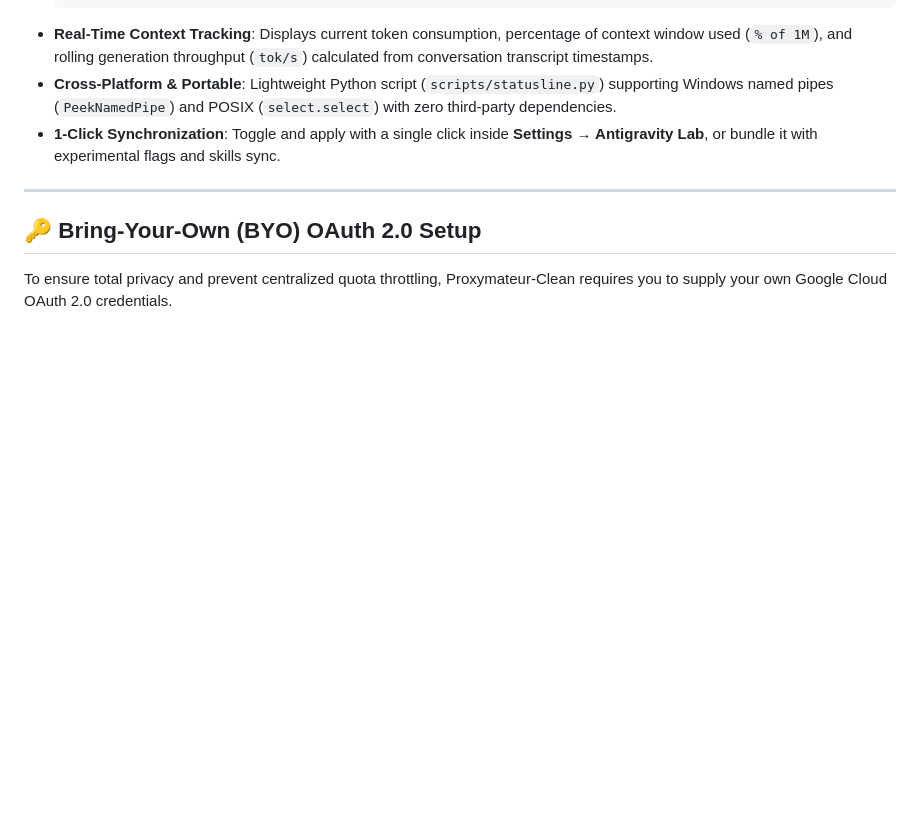
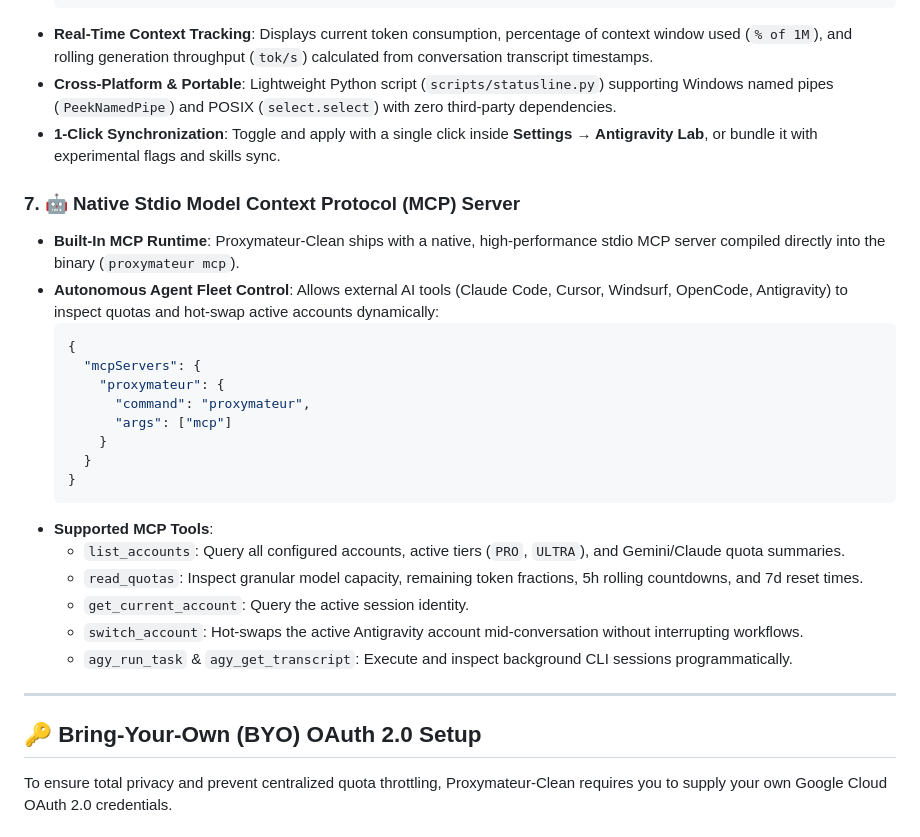
Before and after one commit to yuatemycat/Proxymateur-Clean, a Markdown page: README.md, the part around the change. GitHub-like rendering; blank space fills up the shorter version.

Commit message:
docs(readme): add native stdio MCP server section

````diff
--- a/README.md
+++ b/README.md
@@ -91,6 +91,26 @@ bash skills/install_skills.sh
 - **Real-Time Context Tracking**: Displays current token consumption, percentage of context window used (`% of 1M`), and rolling generation throughput (`tok/s`) calculated from conversation transcript timestamps.
 - **Cross-Platform & Portable**: Lightweight Python script (`scripts/statusline.py`) supporting Windows named pipes (`PeekNamedPipe`) and POSIX (`select.select`) with zero third-party dependencies.
 - **1-Click Synchronization**: Toggle and apply with a single click inside **Settings → Antigravity Lab**, or bundle it with experimental flags and skills sync.
+
+### 7. 🤖 Native Stdio Model Context Protocol (MCP) Server
+- **Built-In MCP Runtime**: Proxymateur-Clean ships with a native, high-performance stdio MCP server compiled directly into the binary (`proxymateur mcp`).
+- **Autonomous Agent Fleet Control**: Allows external AI tools (Claude Code, Cursor, Windsurf, OpenCode, Antigravity) to inspect quotas and hot-swap active accounts dynamically:
+  ```json
+  {
+    "mcpServers": {
+      "proxymateur": {
+        "command": "proxymateur",
+        "args": ["mcp"]
+      }
+    }
+  }
+  ```
+- **Supported MCP Tools**:
+  - `list_accounts`: Query all configured accounts, active tiers (`PRO`, `ULTRA`), and Gemini/Claude quota summaries.
+  - `read_quotas`: Inspect granular model capacity, remaining token fractions, 5h rolling countdowns, and 7d reset times.
+  - `get_current_account`: Query the active session identity.
+  - `switch_account`: Hot-swaps the active Antigravity account mid-conversation without interrupting workflows.
+  - `agy_run_task` & `agy_get_transcript`: Execute and inspect background CLI sessions programmatically.
 
 ---
 
````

▶ _Task item_:
Every record, from top to bottom, gets written out exactly; no picture goes into the copy.

▶ _Result for this task_:
Before and after one commit to yuatemycat/Proxymateur-Clean, a Markdown page: README.md, the part around the change. GitHub-like rendering; blank space fills up the shorter version.

Commit message:
docs(readme): add native stdio MCP server section

````diff
--- a/README.md
+++ b/README.md
@@ -91,6 +91,26 @@ bash skills/install_skills.sh
 - **Real-Time Context Tracking**: Displays current token consumption, percentage of context window used (`% of 1M`), and rolling generation throughput (`tok/s`) calculated from conversation transcript timestamps.
 - **Cross-Platform & Portable**: Lightweight Python script (`scripts/statusline.py`) supporting Windows named pipes (`PeekNamedPipe`) and POSIX (`select.select`) with zero third-party dependencies.
 - **1-Click Synchronization**: Toggle and apply with a single click inside **Settings → Antigravity Lab**, or bundle it with experimental flags and skills sync.
+
+### 7. 🤖 Native Stdio Model Context Protocol (MCP) Server
+- **Built-In MCP Runtime**: Proxymateur-Clean ships with a native, high-performance stdio MCP server compiled directly into the binary (`proxymateur mcp`).
+- **Autonomous Agent Fleet Control**: Allows external AI tools (Claude Code, Cursor, Windsurf, OpenCode, Antigravity) to inspect quotas and hot-swap active accounts dynamically:
+  ```json
+  {
+    "mcpServers": {
+      "proxymateur": {
+        "command": "proxymateur",
+        "args": ["mcp"]
+      }
+    }
+  }
+  ```
+- **Supported MCP Tools**:
+  - `list_accounts`: Query all configured accounts, active tiers (`PRO`, `ULTRA`), and Gemini/Claude quota summaries.
+  - `read_quotas`: Inspect granular model capacity, remaining token fractions, 5h rolling countdowns, and 7d reset times.
+  - `get_current_account`: Query the active session identity.
+  - `switch_account`: Hot-swaps the active Antigravity account mid-conversation without interrupting workflows.
+  - `agy_run_task` & `agy_get_transcript`: Execute and inspect background CLI sessions programmatically.
 
 ---
 
````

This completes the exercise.